COVID-19 ReportingIf you test positive for COVID-19 you must self-isolate as per the NHS guidance and inform the School via its track and trace system as soon as possible.

Can I access the Library building?

The Library is open for all students and staff. You can access study spaces and our LSE collections in a socially distanced environment.

We have also worked hard to make core books and texts available online for you to access remotely, and we will continue to add to these collections through the academic year. You can also access one-to-one support online, to help you get the most from the Library and its resources.

Find out how to access Library resources, both online and in-person.

Will the Library close if teaching moves online? 

Whilst teaching remains in-person, the Library will remain open. If we do move to online-only teaching, we will review the current Library access on an ongoing basis, to ensure we are doing our utmost to keep the LSE community safe. We will keep you informed if there are changes to the Library’s current operating model.  

Over the past nine months, we have been working to increase the number of resources available online, to enhance all students’ access to Library materials, whether you’re studying in-person or remotely.  

Will LSE Students' Union be running clubs and societies?

There are lots of ways you can get involved with the Students’ Union this year. Visit the LSESU website for information on what's on and how to join in.

What's being done to make sure my student experience is the best it can be?

We know your experience at LSE is shaped outside of the classroom too, and we will offer you a range of exciting opportunities to develop skills and try new things. 

These include giving back through volunteering, developing your entrepreneurial ideas via LSE Generate, shaping your community through LSE Students’ Union activities and societies and our new online public lecture programme. All activity will start from Welcome 2020, which will be delivered digitally and in-person. You can also access thriving regional alumni groups too, which operate across the globe.

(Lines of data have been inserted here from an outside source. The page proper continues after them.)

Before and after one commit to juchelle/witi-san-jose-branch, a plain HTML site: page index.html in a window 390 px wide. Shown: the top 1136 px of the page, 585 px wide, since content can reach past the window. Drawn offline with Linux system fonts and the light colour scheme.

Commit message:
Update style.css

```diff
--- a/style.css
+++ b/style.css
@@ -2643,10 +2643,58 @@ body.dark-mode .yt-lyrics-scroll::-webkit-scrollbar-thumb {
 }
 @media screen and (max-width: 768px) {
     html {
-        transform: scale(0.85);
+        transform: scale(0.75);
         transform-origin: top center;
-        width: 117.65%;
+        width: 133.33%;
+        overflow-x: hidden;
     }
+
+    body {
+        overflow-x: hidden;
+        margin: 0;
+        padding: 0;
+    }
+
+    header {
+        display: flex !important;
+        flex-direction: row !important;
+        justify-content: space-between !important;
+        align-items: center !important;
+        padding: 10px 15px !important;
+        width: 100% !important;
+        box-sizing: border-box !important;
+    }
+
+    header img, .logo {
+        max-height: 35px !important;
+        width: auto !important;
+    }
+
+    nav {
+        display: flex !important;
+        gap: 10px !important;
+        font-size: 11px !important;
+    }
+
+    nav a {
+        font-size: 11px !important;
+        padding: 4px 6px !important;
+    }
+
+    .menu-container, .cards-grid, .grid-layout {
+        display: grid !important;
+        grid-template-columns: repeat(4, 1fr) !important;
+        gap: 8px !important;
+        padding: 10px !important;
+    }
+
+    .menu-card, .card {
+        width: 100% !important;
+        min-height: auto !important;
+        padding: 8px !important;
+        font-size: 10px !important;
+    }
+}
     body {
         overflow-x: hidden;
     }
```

We are committed to working in partnership with you to enhance your experiences and Disability and Wellbeing Services, Careers, Student Advice and LSE LIFE will continue to be available to guide you through the next academic year and beyond through excellent online and in-person services where possible.

What is the advice for students who are ‘clinically extremely vulnerable’, or living with someone who is?

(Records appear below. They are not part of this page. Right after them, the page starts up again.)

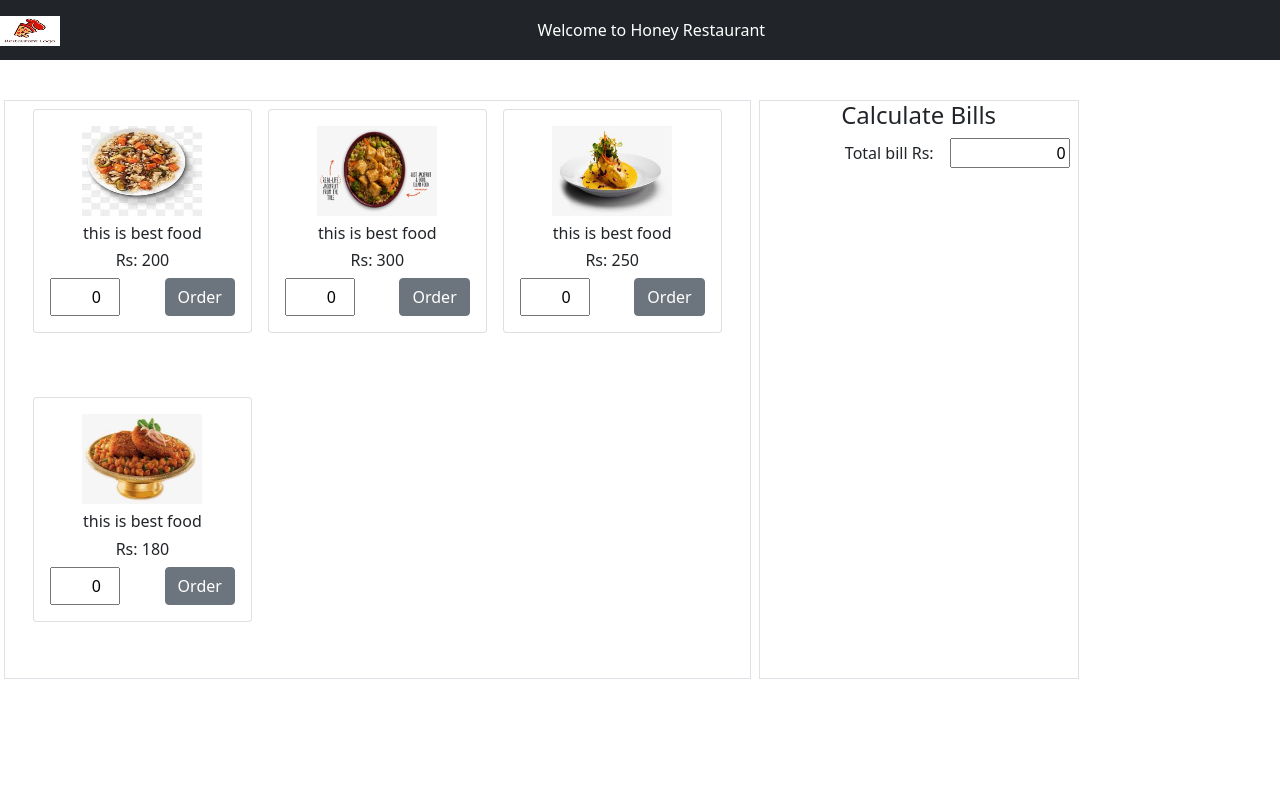
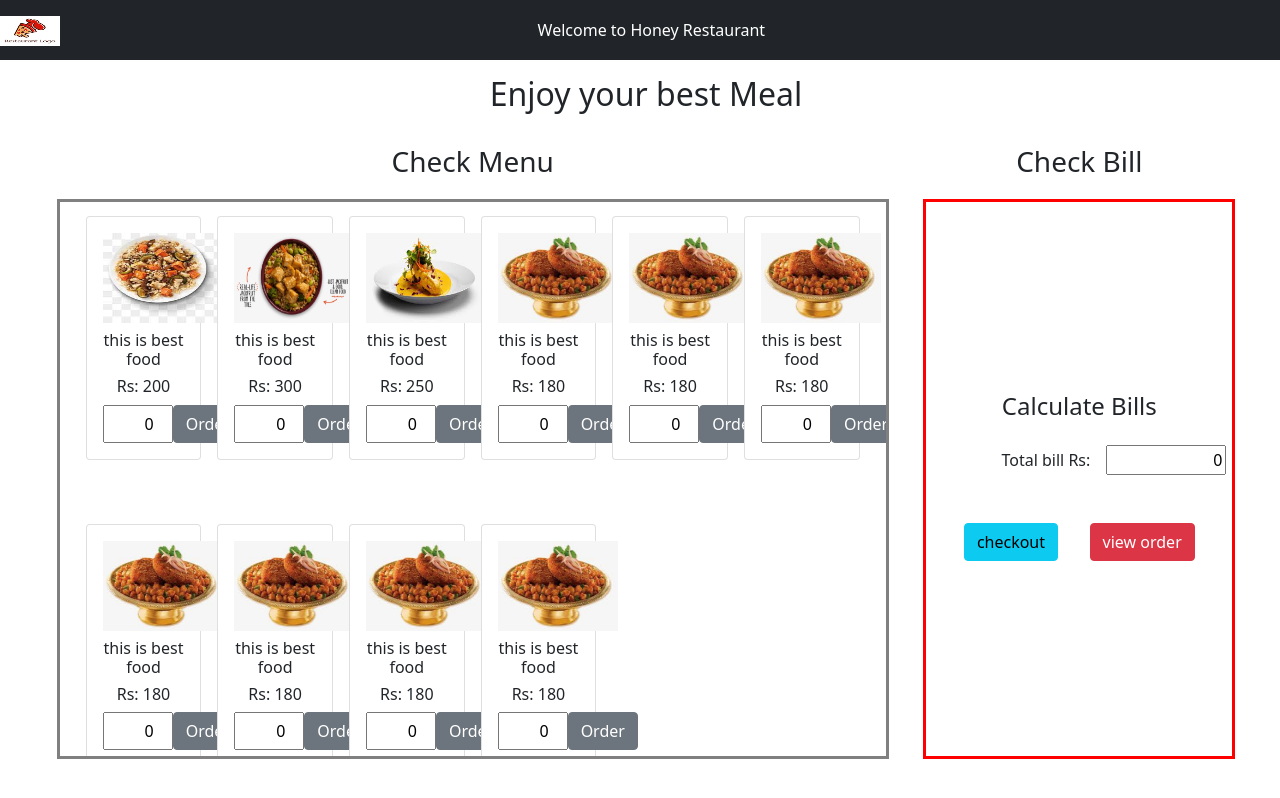
Before and after one commit to sabbbin/Resturant-ReactJS-Redux, a React (Create React App) app: page / in a window 1280 px wide. Built offline with nearby package versions, Linux system fonts and the light colour scheme.

Commit message:
complete

```diff
--- a/src/App.js
+++ b/src/App.js
@@ -1,16 +1,35 @@
 import React from 'react';
 import { Provider } from 'react-redux';
+import { BrowserRouter, Route, Routes } from 'react-router-dom';
+import { Home } from './common/home';
 import HomeLayout from './common/layouthome';
+import Order from './order/order';
 import { store } from './store';
 
 
+function ErrorPage(){
+  return (
+    <>
+    <h2>404 page not fund</h2>
+    </>
+  )
+}
 
 export default function App() {
   return (
     <>
     <Provider store={store}>
+      <BrowserRouter>
+      <Routes>
+        <Route path='/' element={<HomeLayout/>}>
+        <Route index element={<Home></Home>} ></Route>
+        <Route path='/order' element={<Order />}></Route>
+        </Route>
+        <Route path='/*' element={<ErrorPage></ErrorPage>}></Route>
+      </Routes>
 
-    <HomeLayout />
+      </BrowserRouter>
+
     </Provider>
     </>
   )
--- a/src/action/totalaction.js
+++ b/src/action/totalaction.js
@@ -3,7 +3,7 @@ export const ActionTypes={
 }
 
 export const getTotal=(val)=>{
-
+  console.log('value',val)
     return  ({
         type:ActionTypes.TOTAL_PRICE,
         payload:val
--- a/src/common/common.css
+++ b/src/common/common.css
@@ -1,5 +1,25 @@
+#sidebar{
+    margin-top: 20px;
+    height:70vh;
+    border:3px solid red;
+    padding:6px;
 
+}
+#main-content{
+    margin-top: 20px;
+    height: 70vh;
+    padding: 6px;
+    border:3px solid #808080;
+    overflow-y: scroll;
 
-.container-fluid{
-    margin-top: 100px;
+    position: relative;
 }
+#mainpage{
+    padding: 10px;
+    position:fixed;
+}
+#title-name{
+    text-align: center;
+    margin-top: 17px;
+
+}
--- a/src/common/home.js
+++ b/src/common/home.js
@@ -31,6 +31,46 @@ function HomeComponent(props) {
       pric: 180,
       status: true,
     },
+    {
+      _id: 5,
+      img: "img/food4.jpeg",
+      des: "this is best food",
+      pric: 180,
+      status: true,
+    },
+    {
+      _id: 6,
+      img: "img/food4.jpeg",
+      des: "this is best food",
+      pric: 180,
+      status: true,
+    },
+    {
+      _id: 7,
+      img: "img/food4.jpeg",
+      des: "this is best food",
+      pric: 180,
+      status: true,
+    },
+    {
+      _id: 8,
+      img: "img/food4.jpeg",
+      des: "this is best food",
+      pric: 180,
+      status: true,
+    }, {
+      _id: 9,
+      img: "img/food4.jpeg",
+      des: "this is best food",
+      pric: 180,
+      status: true,
+    }, {
+      _id: 10,
+      img: "img/food4.jpeg",
+      des: "this is best food",
+      pric: 180,
+      status: true,
+    }
   ];
   const [item, setItem] = useState(foods);
   const [price, settotalprice] = useState(0);
@@ -54,6 +94,10 @@ function HomeComponent(props) {
         existing_cart[index]['qty']=quantity
         existing_cart[index]['total']=existing_cart[index]['pric']*quantity
         settotalprice(existing_cart[index]['total'])
+        let sum = existing_cart[index]['total'] + props.price;
+
+        props.getTotalfun(sum);
+
 
         localStorage.setItem("_orders", JSON.stringify(existing_cart));
 
@@ -64,7 +108,11 @@ function HomeComponent(props) {
         orderitem['status']=!orderitem['status']
         orderitem['qty']=quantity
         orderitem['total']=orderitem['pric']*quantity
+        console.log(orderitem['total'])
         settotalprice(orderitem['total'])
+        let sum = orderitem['total'] + props.price;
+
+        props.getTotalfun(sum);
 
         existing_cart.push(orderitem);
         localStorage.setItem("_orders", JSON.stringify(existing_cart));
@@ -76,9 +124,7 @@ function HomeComponent(props) {
 
 
 
-    let sum = price + props.price;
 
-    props.getTotalfun(sum);
   };
 
   return (
@@ -89,7 +135,7 @@ function HomeComponent(props) {
             item.map((prod, ind) => (
               <div
                 key={ind}
-                className="col-xl-4 col-lg-4 col-md-4 col-sm-12 p-2"
+                className="col-xl-2 col-lg-3 col-md-5 col-sm-5 p-2"
               >
                 <div className="card mb-5 text-center">
                   <div className="card-body">
--- a/src/common/layouthome.js
+++ b/src/common/layouthome.js
@@ -8,17 +8,33 @@ import {Home} from './home'
 export default function HomeLayout() {
   return (
     <>
-    <TopNavbar/>
-    <div className='container-fluid'>
-   <div className='row'>
-          <div className='col-sm-7 mx-1 px-2 border'>
-              <Home />
+    <TopNavbar />
+    <div className='container-fluid '>
+      <div className='row' id='mainpage'>
+        <div className='col-12 mt-5'>
+            <h2 id='title-name'> Enjoy your best Meal</h2>
+        </div>
+        <div className='d-flex justify-content-evenly mt-4 '>
+
+        <div className='col-sm-8' >
+          <h3 className='text-center'> Check Menu</h3>
+          <div id='main-content'>
+
+          <Outlet />
           </div>
-          <div className='col-sm-3 mx-1 px-2 border '>
-              <Sidebar />
-          </div>
-   </div>
-   </div>
+        </div>
+        <div className='col-sm-3 ' >
+                 <h3 className='text-center'>Check Bill</h3>
+                 <div id='sidebar'>
+                   <Sidebar />
+                 </div>
+        </div>
+        </div>
+
+      </div>
+
+    </div>
+
     </>
   )
 }
--- a/src/common/sidebar/sidebar.css
+++ b/src/common/sidebar/sidebar.css
@@ -1,9 +1,4 @@
-.sidebar1{
-    position:absolute;
-    height: calc(100vh - 54px);
-    width: 30%;
-    right:0
-}
+
 .items-right{
   text-align: right;
 }
@@ -11,3 +6,7 @@
   text-align: right;
   padding-left: 1em;
 }
+
+#sidebarrow{
+ padding-top: 160px;
+}
--- a/src/common/sidebar/siderbar.js
+++ b/src/common/sidebar/siderbar.js
@@ -1,28 +1,52 @@
-import React from 'react'
-import { connect } from 'react-redux'
-import './sidebar.css'
+import React from "react";
+import { connect } from "react-redux";
+import { useNavigate } from "react-router-dom";
+import { getTotal } from "../../action/totalaction";
+
+import "./sidebar.css";
 
 function SidebarComponent(props) {
+  const navigate = useNavigate()
+
+  const handleCheckout=()=>{
+    localStorage.clear()
+    props.setTotal(0)
+    navigate('/')
+  }
+  const handleView=()=>{
+    console.log('abc')
+    navigate('/order')
+  }
   return (
     <>
+      <div className="row" id="sidebarrow">
+        <h4 className="text-center my-4"> Calculate Bills</h4>
 
-     <h4 className='text-center'> Calculate Bills</h4>
-     <div className='row '>
         <div className="items-right">
-
-        <label className='px-3'>Total bill Rs:</label>
-        <input type='text'  className='inputtotal' style={{width:120}} value= {props.price} />
+          <label className="px-3">Total bill Rs:</label>
+          <input
+            type="text"
+            className="inputtotal"
+            style={{ width: 120 }}
+            value={props.price}
+          />
         </div>
-
+        <div className="d-flex justify-content-evenly mt-5">
+          <button onClick={handleCheckout} className="btn btn-info">checkout</button>
+          <button onClick={handleView} className="btn btn-danger">view order</button>
+        </div>
       </div>
     </>
-  )
+  );
 }
-const mapStateToProps=(rootStore)=>({
-  price:rootStore.Total.totalprice
-})
-const mapDispatchToProps={
+const mapStateToProps = (rootStore) => ({
+  price: rootStore.Total.totalprice,
+});
+const mapDispatchToProps = {
+  setTotal:getTotal
+};
 
-}
-
-export const Sidebar= connect( mapStateToProps,mapDispatchToProps)(SidebarComponent)
+export const Sidebar = connect(
+  mapStateToProps,
+  mapDispatchToProps
+)(SidebarComponent);
--- a/src/header/topnavbar.css
+++ b/src/header/topnavbar.css
@@ -6,8 +6,10 @@
 
 .navbar{
     height: 60px;
-    position:fixed ;
+
+
 }
 .navbarimg{
-    height:30px
+    height:30px;
+
 }
--- a/src/index.js
+++ b/src/index.js
@@ -3,8 +3,17 @@ import ReactDOM from 'react-dom';
 import App from './App';
 import './index.css';
 import 'bootstrap/dist/css/bootstrap.min.css';
+import { createRoot} from 'react-dom/client'
+import { Router } from 'react-router-dom';
+const rootElement= document.getElementById('root')
+const root =createRoot(rootElement)
 
-ReactDOM.render(
-  <App />,
-  document.getElementById('root')
+root.render(
+
+
+  <App />
+
+
+
+
 );
--- /dev/null
+++ b/src/order/order.js
@@ -0,0 +1,43 @@
+import React from 'react'
+
+export default function Order() {
+   let orders= JSON.parse( localStorage.getItem('_orders'))
+
+   console.log(orders)
+  return (
+    <>
+    <div className='row'>
+        <div className='col'>
+            <table className='table table-stiped'>
+                <thead>
+                    <tr>
+                        <td>S.N</td>
+                        <td>Image</td>
+                        <td>price</td>
+                        <td>qty</td>
+                        <td>Total</td>
+                    </tr>
+                </thead>
+                <tbody>
+                {orders && orders.map((order ,i)=>(
+                    <tr key={i}>
+                    <td key={order._id}>{i+1}</td>
+                    <td><img className='img-fluid' style={{height:60, width:60}} src={process.env.PUBLIC_URL+`${order.img}` }></img></td>
+                    <td>{order.pric}</td>
+                    <td>{order.qty}</td>
+                    <td>{order.total}</td>
+                    </tr>
+                ))}
+
+                </tbody>
+
+            </table>
+
+
+
+        </div>
+
+    </div>
+    </>
+  )
+}
```
Lines whose indentation alone changed are shown as unchanged.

The School is working hard to keep our community safe, well and supported as we begin the new academic year on campus. We are putting in place a range of measures to help make LSE COVID-secure
 
However, it is important that students who are ‘clinically extremely vulnerable’ and students who live with someone who is ‘clinically extremely vulnerable’ read and follow the advice available on the NHS website
 
LSE is making all teaching and learning available online for Michaelmas Term so students who wish to study online for safety reasons can do so until the start of Lent Term. We expect all students to be on campus for teaching and learning from the start of Lent Term.

If you are ‘clinically vulnerable’, or live with someone who is clinically vulnerable, you should also read and follow the advice available on the NHS website.
 
If you would like to speak to a member of staff about your wellbeing on campus please contact the Disability and Wellbeing Service by emailing disabilitydyslexia@lse.ac.uk.

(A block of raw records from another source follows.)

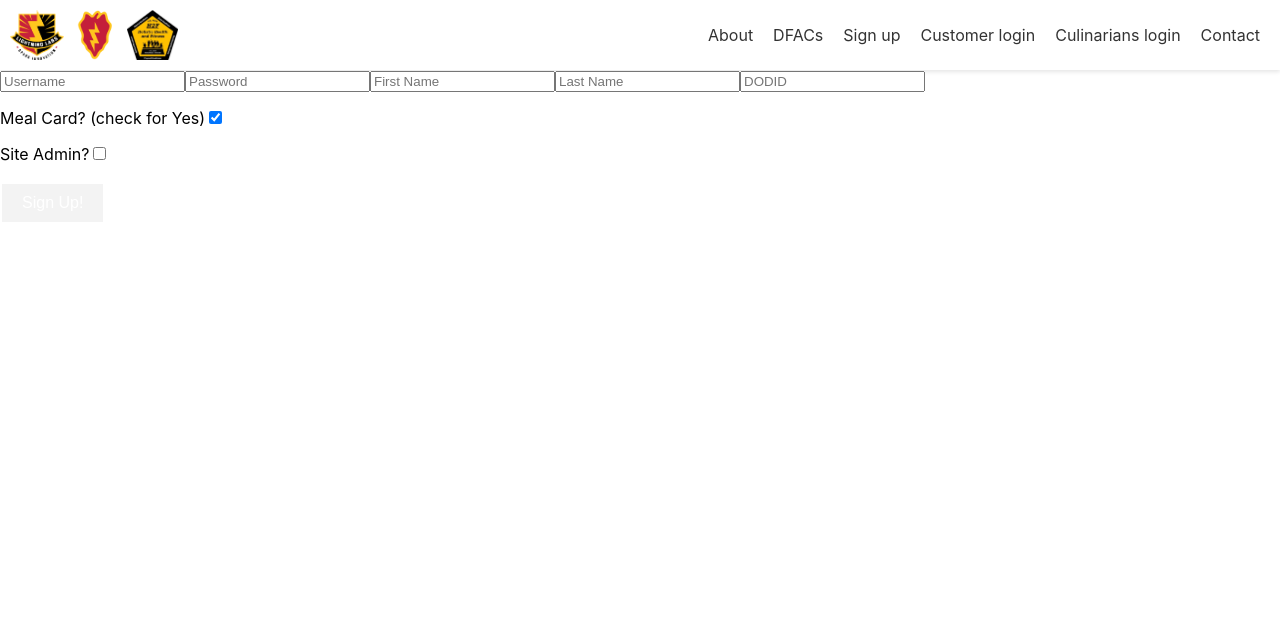
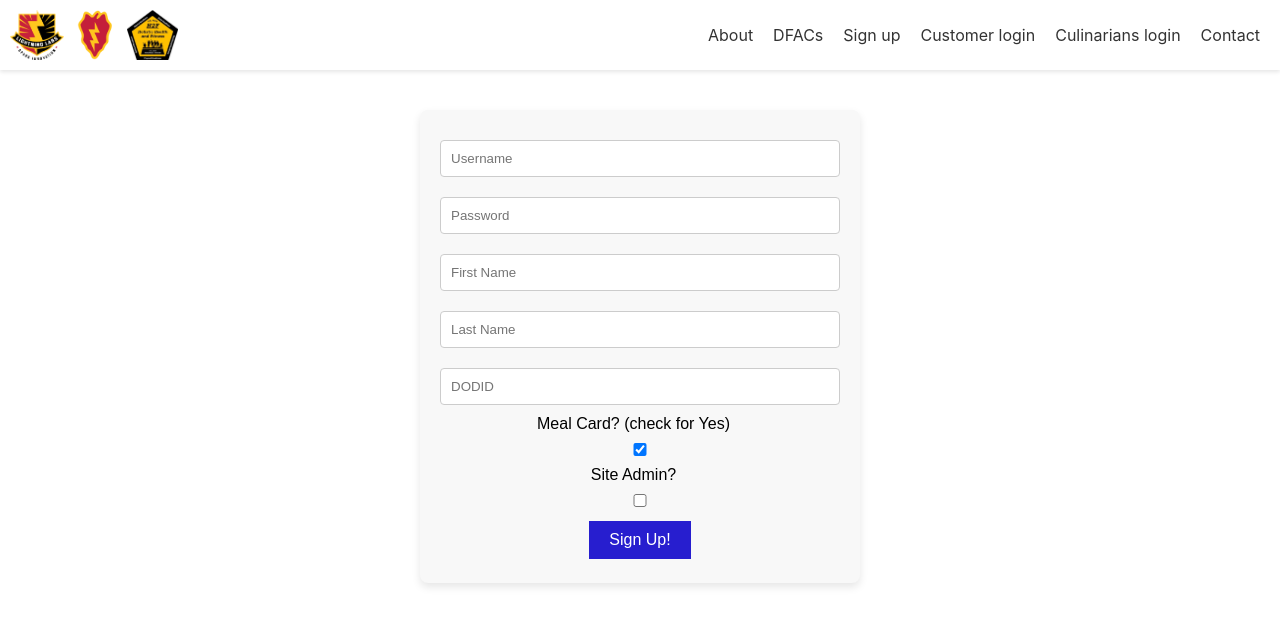
Before and after one commit to CrissyMichelle/ddFrontEnd, a React (Create React App) app: page /auth/register/customer in a window 1280 px wide. Shown: the top 626 px of the page. Built offline with nearby package versions, Linux system fonts and the light colour scheme; no server answers.

Commit message:
added styles for signup form

```diff
--- a/src/components/RoleAuth.js
+++ b/src/components/RoleAuth.js
@@ -1,4 +1,5 @@
 import React, { useState } from 'react';
+import '../routes/AuthRoute.css';
 
 function RoleAuth({ onVerified, role }) {
     const [verificationCode, setVerificationCode] = useState('');
@@ -31,7 +32,7 @@ function RoleAuth({ onVerified, role }) {
     return (
         <form onSubmit={handleSubmit}>
             <input type="password" name="verificationCode" placeholder={placeholderText} onChange={handleChange} />
-            <button type="submit">Verify</button>
+            <button type="submit" className="verify-button">Verify</button>
             {errors && <div className="errors">{errors}</div>}
         </form>
     );
--- a/src/routes/CustomerSignUp.js
+++ b/src/routes/CustomerSignUp.js
@@ -2,6 +2,7 @@ import React, { useState } from "react";
 import { useNavigate } from "react-router-dom";
 import DdashApi from "../api";
 import RoleAuth from "../components/RoleAuth";
+import './AuthRoute.css';
 
 function CustomerSignUp({ signup }) {
     // Initialize an object for storing the state of each input field
@@ -69,17 +70,22 @@ function CustomerSignUp({ signup }) {
     };
 
     return (
-        <form onSubmit={handleSubmit}>
+        <form className="form" onSubmit={handleSubmit}>
             <input type="text" name="username"   placeholder="Username" value={formData.username} onChange={handleChange} />
             <input type="text" name="password" placeholder="Password" value={formData.password} onChange={handleChange} />
             <input type="text" name="firstName" placeholder="First Name" value={formData.firstName} onChange={handleChange} />
             <input type="text" name="lastName" placeholder="Last Name" value={formData.lastName} onChange={handleChange} />
             <input type="text" name="dodid" placeholder="DODID" value={formData.dodid} onChange={handleChange} />
-            <p>Meal Card? (check for Yes)
-            <input type="checkbox" name="mealCard" placeholder="MealCard? (Y/N)" checked={formData.mealCard} onChange={handleChange} /></p>
-            <p>Site Admin?
-            <input type="checkbox" name="isAdmin" placeholder="Site Admin?" checked={isAdmin} onChange={handleChange} /></p>
-
+            <label>
+                Meal Card? (check for Yes)
+                <input type="checkbox" name="mealCard" checked={formData.mealCard} onChange={handleChange} />
+                <span className="checkmark"></span>
+            </label>
+            <label>
+                Site Admin?
+                <input type="checkbox" name="isAdmin" checked={isAdmin} onChange={handleChange} />
+                <span className="checkmark"></span>
+            </label>
             {/* passing down setAdminVerified as a function that can update the state inside parent component CustomerSignUp
             triggers an update to the state based on an action within the child receiving the function as props */}
             {isAdmin && !adminVerified && <RoleAuth role={"admin"} onVerified={setAdminVerified} />}
```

Why do I need to follow LSE’s health and safety measures on campus?

LSE has undertaken extensive and rigourous risk assessments and health and safety assessments on all rooms and communal areas of the LSE campus. 

The measures we are putting in place are designed to keep our community as safe as possible. We are unapologetic about the fact that we will sometimes go beyond UK government guidance on social distancing or the use of face coverings to ensure our campus is safe. 

What if I'm exempt from wearing a face mask?

If you're exempt from wearing a face mask, then you'll need to register as exempt with the Student Wellbeing Service and display an identifying sticker on your LSE ID card. Find out more about registering and collecting your sticker on the student mask exemptions webpage.